Data for this task below:

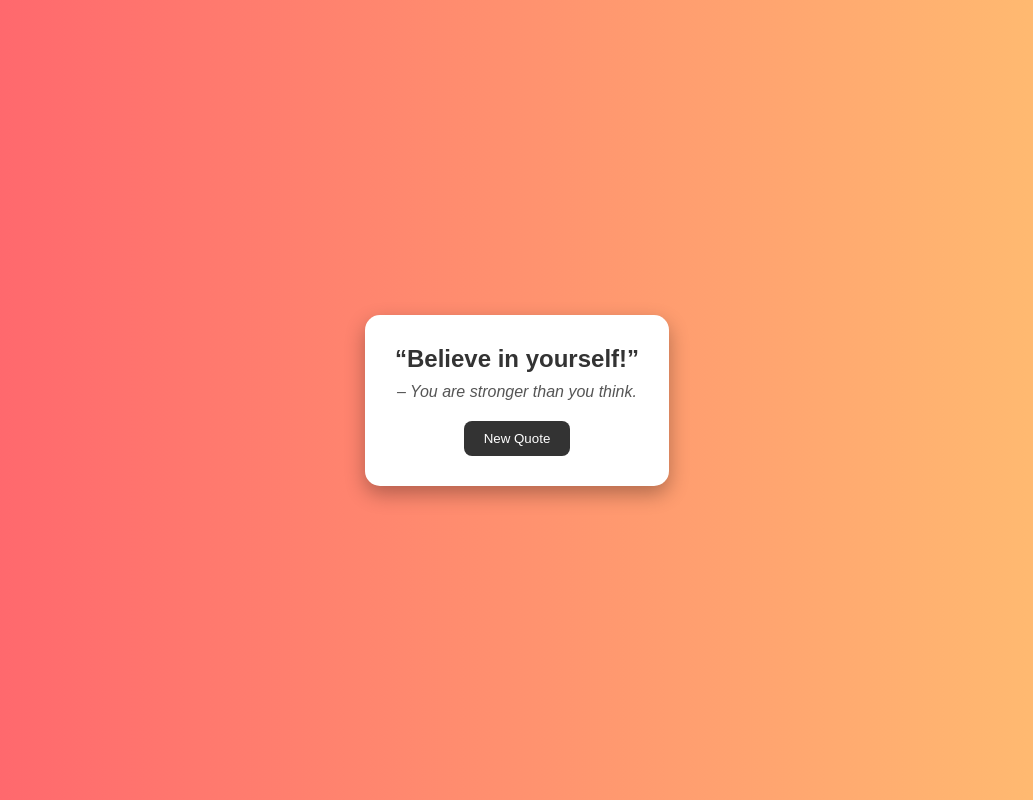
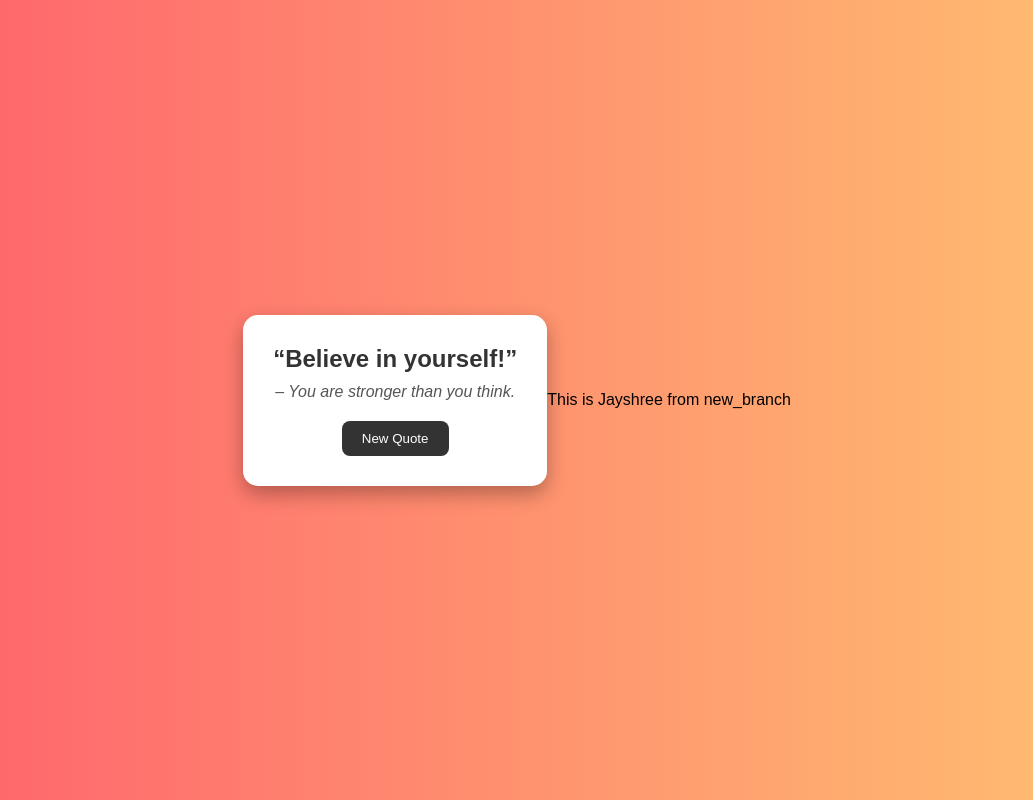
Before and after one commit to jayshree200/Demo-Repo, a plain HTML site: page index.html in a window 1280 px wide. Shown: the whole page, without its empty margins (123-1156 px from the left). Drawn offline with Linux system fonts and the light colour scheme.

Commit message:
added  new line in index.html

```diff
--- a/index.html
+++ b/index.html
@@ -15,3 +15,4 @@
   <script src="main.js"></script>
 </body>
 </html>
+<p>This is Jayshree from new_branch</p>
```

End of Data for this task.

[Task item]:
Go through the records above and copy each line where "index" is found.

[The answer]:
Before and after one commit to jayshree200/Demo-Repo, a plain HTML site: page index.html in a window 1280 px wide. Shown: the whole page, without its empty margins (123-1156 px from the left). Drawn offline with Linux system fonts and the light colour scheme.
added  new line in index.html
--- a/index.html
+++ b/index.html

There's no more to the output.